**Your objective**
Using the data below, copy out all lines with the word "option".

**Supplied material**
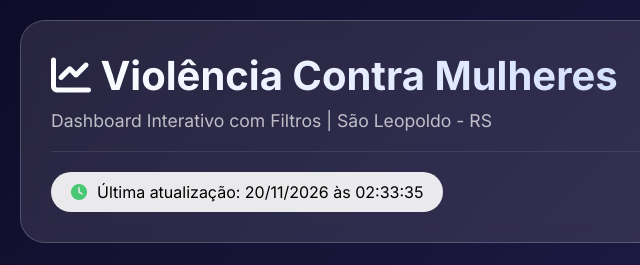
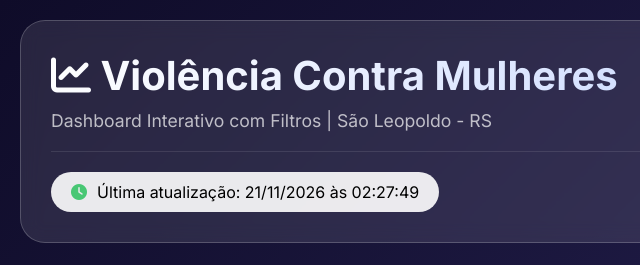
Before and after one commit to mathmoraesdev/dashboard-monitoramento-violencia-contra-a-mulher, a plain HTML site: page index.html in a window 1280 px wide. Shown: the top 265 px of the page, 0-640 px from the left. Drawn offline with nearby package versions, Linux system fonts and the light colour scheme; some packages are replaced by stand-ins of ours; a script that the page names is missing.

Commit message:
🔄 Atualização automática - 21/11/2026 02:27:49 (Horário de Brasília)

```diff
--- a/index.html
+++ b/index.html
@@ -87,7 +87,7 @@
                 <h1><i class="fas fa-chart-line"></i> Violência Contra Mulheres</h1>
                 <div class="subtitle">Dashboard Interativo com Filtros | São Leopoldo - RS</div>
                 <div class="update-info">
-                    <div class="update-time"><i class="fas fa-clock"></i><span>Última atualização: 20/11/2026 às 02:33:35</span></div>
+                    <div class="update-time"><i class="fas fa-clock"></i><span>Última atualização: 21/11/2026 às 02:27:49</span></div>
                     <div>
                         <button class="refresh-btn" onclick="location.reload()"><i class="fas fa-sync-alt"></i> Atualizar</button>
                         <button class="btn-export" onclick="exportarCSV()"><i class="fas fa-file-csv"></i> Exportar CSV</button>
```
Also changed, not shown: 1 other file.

* * *

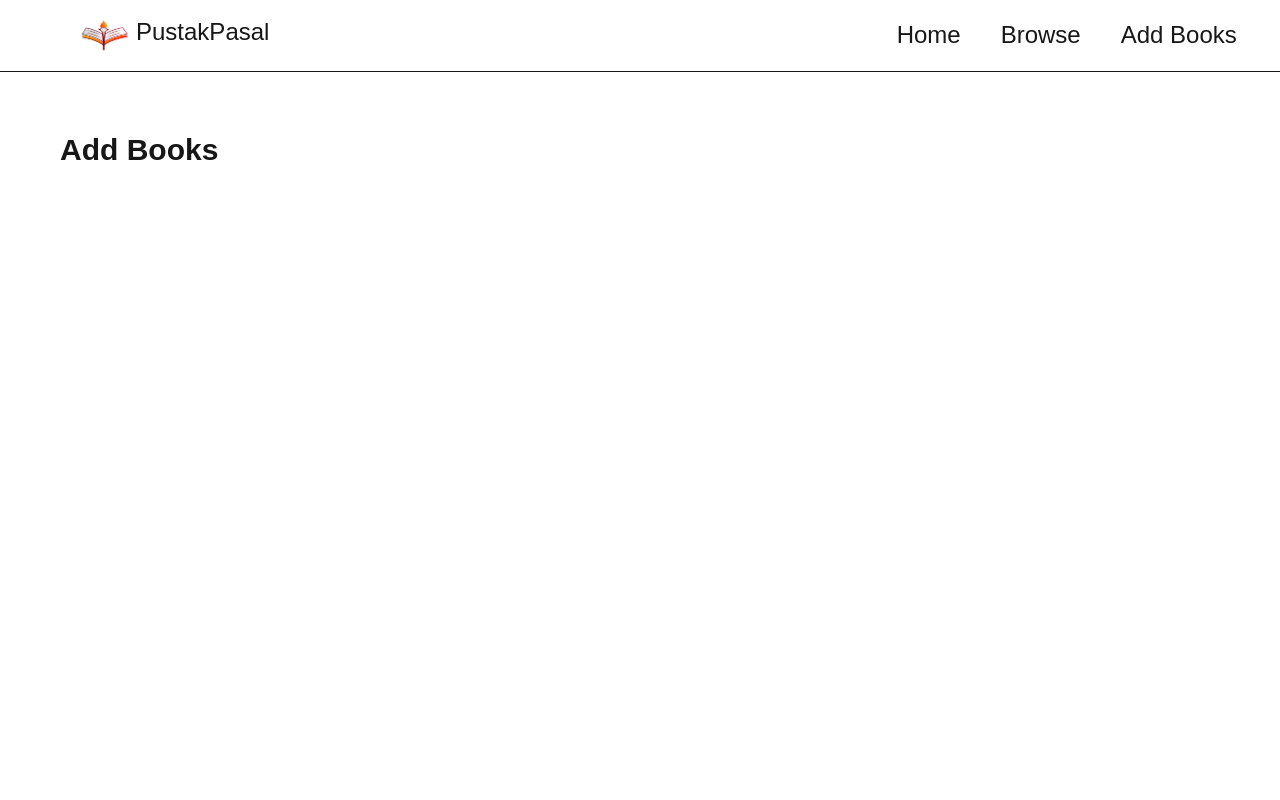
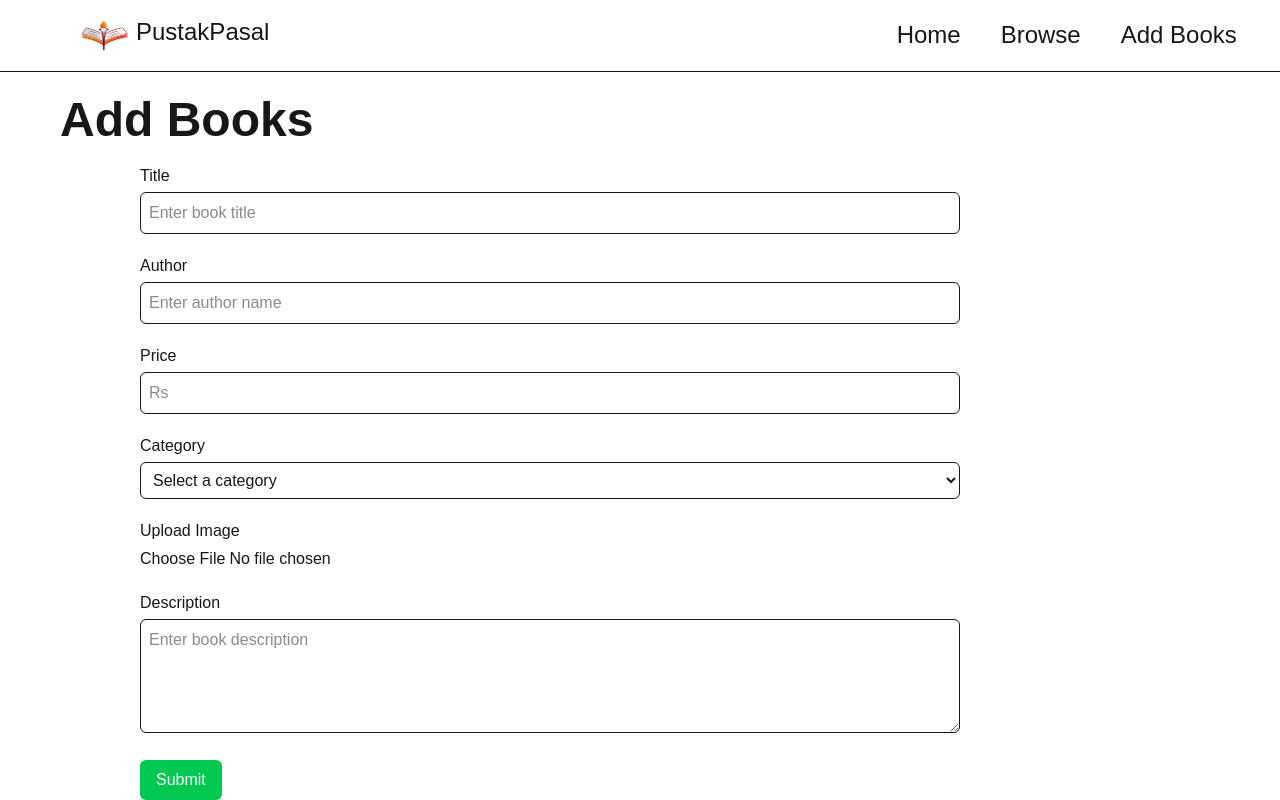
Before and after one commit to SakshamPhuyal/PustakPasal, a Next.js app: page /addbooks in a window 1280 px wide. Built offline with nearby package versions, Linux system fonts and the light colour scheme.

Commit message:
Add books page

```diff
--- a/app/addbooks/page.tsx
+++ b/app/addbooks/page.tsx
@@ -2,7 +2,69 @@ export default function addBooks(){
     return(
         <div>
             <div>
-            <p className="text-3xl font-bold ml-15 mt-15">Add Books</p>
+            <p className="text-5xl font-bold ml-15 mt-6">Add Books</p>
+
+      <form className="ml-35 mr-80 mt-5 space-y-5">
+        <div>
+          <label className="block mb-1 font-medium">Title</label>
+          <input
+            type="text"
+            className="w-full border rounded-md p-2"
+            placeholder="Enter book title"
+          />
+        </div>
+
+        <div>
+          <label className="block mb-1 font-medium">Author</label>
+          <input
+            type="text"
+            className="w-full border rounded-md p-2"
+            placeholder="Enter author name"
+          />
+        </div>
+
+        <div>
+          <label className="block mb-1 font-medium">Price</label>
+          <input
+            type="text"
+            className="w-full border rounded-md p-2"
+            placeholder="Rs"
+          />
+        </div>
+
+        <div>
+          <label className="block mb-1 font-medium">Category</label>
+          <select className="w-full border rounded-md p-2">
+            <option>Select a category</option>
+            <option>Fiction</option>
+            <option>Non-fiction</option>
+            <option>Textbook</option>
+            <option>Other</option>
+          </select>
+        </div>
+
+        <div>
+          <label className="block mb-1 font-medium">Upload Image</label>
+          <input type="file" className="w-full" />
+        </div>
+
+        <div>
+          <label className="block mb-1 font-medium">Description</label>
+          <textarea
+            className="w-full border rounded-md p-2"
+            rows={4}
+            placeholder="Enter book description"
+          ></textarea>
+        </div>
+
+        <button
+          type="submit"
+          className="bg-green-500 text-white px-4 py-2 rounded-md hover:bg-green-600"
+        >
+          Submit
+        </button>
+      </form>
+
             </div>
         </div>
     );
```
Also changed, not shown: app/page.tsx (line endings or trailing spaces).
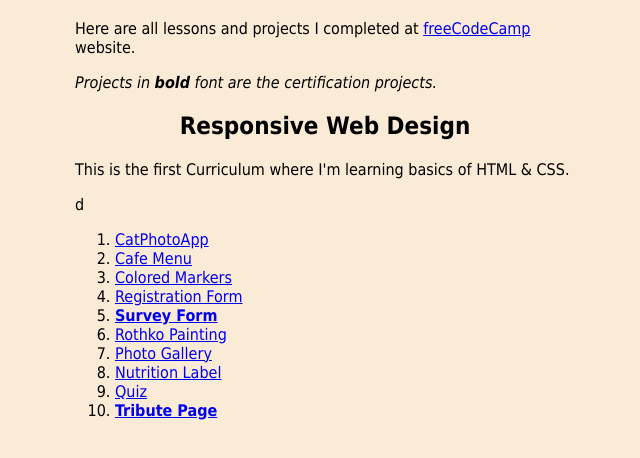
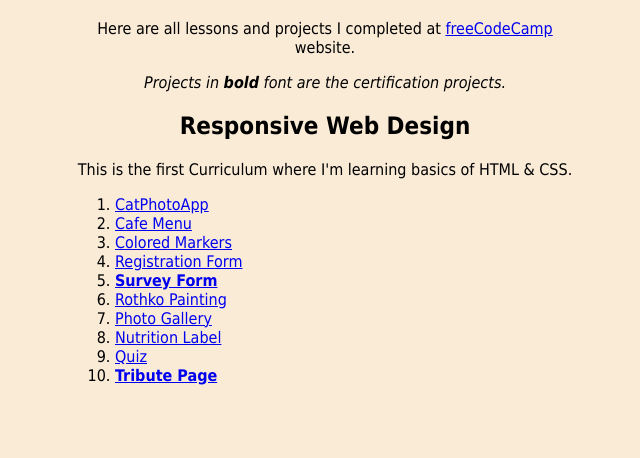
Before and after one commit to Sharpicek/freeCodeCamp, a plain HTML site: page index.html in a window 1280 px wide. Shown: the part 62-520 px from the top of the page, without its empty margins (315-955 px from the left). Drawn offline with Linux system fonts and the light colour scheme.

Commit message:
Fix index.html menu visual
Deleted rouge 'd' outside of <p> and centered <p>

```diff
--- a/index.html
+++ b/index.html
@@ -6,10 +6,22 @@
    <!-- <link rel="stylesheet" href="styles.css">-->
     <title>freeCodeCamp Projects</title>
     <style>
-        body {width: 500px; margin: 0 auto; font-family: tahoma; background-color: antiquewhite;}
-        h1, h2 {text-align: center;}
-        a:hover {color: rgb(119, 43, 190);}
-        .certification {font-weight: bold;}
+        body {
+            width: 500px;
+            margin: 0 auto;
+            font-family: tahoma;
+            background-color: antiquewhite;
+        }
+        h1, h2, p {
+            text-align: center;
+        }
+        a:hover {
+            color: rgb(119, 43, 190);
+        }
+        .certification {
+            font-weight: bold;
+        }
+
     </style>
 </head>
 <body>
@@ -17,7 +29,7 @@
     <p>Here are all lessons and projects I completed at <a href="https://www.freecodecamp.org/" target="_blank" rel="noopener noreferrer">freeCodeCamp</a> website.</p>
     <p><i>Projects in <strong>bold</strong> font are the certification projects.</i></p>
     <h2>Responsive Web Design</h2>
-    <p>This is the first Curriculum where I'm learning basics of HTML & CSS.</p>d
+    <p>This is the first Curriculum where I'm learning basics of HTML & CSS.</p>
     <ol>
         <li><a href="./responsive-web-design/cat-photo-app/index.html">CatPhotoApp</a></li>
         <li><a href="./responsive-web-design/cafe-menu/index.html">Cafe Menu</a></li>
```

---

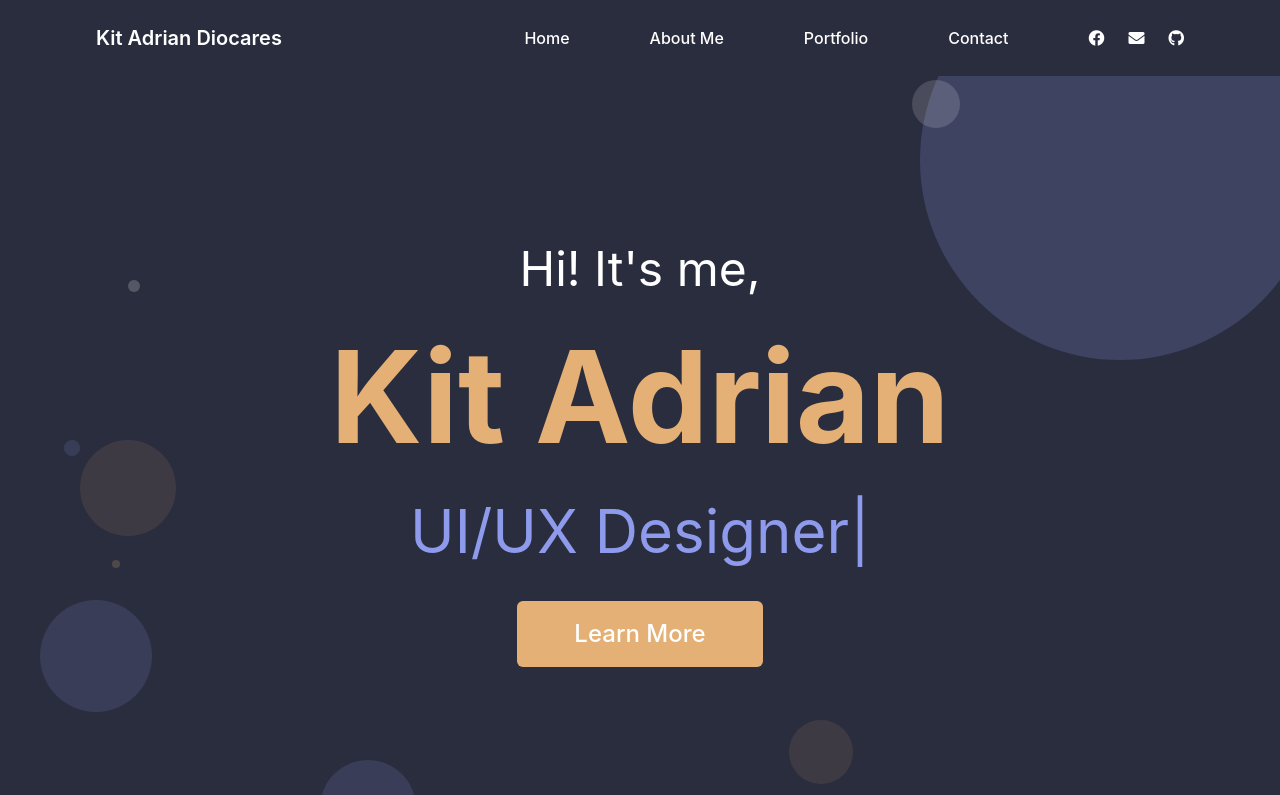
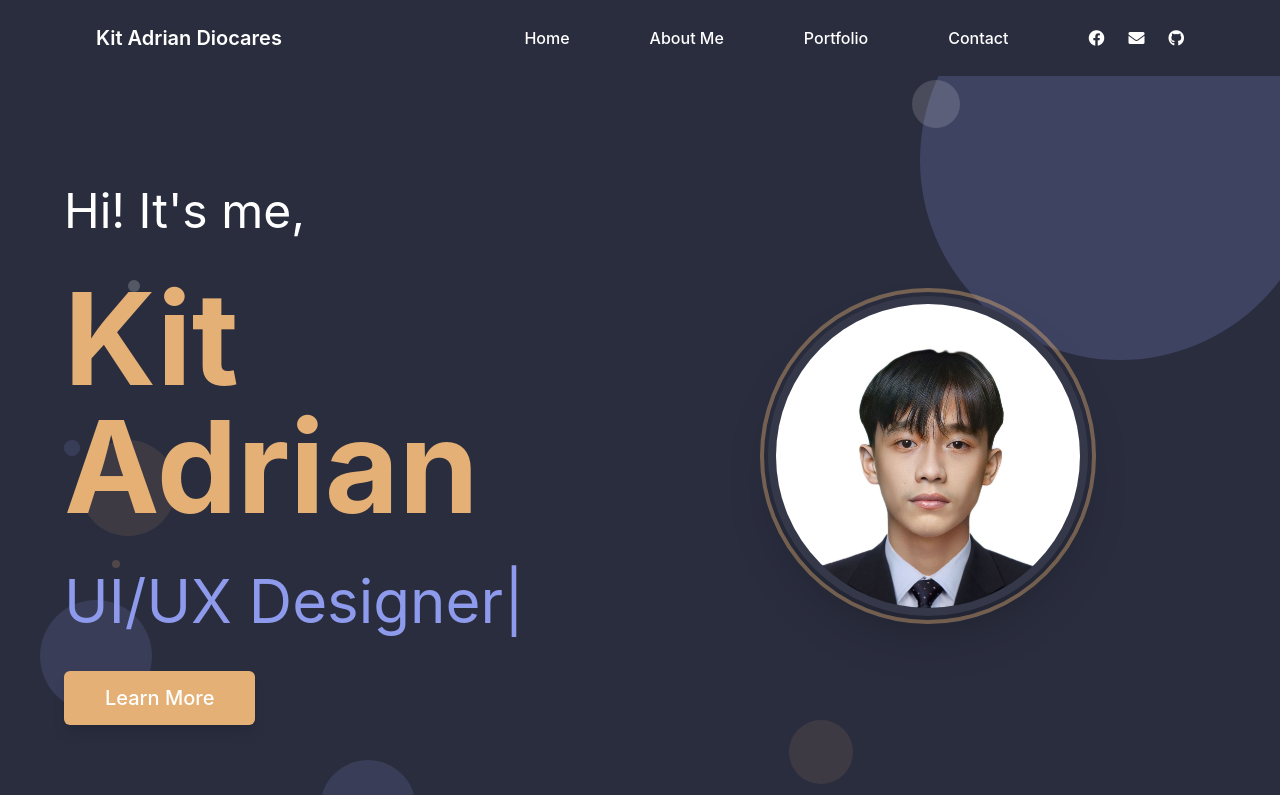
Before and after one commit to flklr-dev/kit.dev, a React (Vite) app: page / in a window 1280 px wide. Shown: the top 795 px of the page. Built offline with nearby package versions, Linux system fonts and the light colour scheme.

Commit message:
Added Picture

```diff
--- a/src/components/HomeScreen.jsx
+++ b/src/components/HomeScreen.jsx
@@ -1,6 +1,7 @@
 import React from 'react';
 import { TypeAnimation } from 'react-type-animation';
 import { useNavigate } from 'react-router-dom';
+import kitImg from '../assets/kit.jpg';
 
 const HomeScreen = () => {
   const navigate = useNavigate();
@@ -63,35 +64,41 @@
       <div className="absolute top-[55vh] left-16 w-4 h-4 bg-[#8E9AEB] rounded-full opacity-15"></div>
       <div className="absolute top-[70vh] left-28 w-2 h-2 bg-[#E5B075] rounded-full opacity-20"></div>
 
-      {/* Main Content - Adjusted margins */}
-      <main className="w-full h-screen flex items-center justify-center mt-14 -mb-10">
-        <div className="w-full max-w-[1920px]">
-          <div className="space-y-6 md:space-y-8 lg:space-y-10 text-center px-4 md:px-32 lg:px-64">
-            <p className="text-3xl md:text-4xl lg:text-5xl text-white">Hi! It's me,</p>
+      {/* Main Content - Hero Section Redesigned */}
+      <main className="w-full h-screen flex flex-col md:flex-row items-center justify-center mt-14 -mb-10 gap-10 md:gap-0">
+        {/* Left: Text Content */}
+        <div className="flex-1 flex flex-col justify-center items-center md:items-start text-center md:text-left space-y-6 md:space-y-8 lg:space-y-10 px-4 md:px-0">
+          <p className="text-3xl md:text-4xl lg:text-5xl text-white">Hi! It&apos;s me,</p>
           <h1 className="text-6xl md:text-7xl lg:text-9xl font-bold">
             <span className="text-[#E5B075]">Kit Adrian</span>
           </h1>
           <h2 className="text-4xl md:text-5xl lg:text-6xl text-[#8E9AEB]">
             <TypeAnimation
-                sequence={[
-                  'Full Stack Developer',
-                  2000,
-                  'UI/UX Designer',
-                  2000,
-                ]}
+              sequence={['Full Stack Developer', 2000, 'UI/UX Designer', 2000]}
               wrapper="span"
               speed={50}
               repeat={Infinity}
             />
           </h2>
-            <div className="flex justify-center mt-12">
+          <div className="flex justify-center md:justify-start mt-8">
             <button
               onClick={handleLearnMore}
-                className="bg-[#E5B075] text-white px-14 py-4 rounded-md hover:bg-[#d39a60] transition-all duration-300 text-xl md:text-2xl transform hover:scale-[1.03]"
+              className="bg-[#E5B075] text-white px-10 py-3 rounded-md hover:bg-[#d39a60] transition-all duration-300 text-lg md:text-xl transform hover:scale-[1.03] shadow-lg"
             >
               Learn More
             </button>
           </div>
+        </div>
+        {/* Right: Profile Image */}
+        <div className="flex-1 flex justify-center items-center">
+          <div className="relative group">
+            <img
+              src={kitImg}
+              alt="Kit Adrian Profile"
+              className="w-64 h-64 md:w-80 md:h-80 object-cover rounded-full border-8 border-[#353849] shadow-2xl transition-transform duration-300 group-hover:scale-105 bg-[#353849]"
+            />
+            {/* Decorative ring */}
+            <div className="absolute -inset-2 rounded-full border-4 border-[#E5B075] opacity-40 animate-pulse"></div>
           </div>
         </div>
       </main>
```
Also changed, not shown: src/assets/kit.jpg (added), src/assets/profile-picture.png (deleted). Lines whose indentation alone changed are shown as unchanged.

**Exercise result**
+            <option>Select a category</option>
+            <option>Fiction</option>
+            <option>Non-fiction</option>
+            <option>Textbook</option>
+            <option>Other</option>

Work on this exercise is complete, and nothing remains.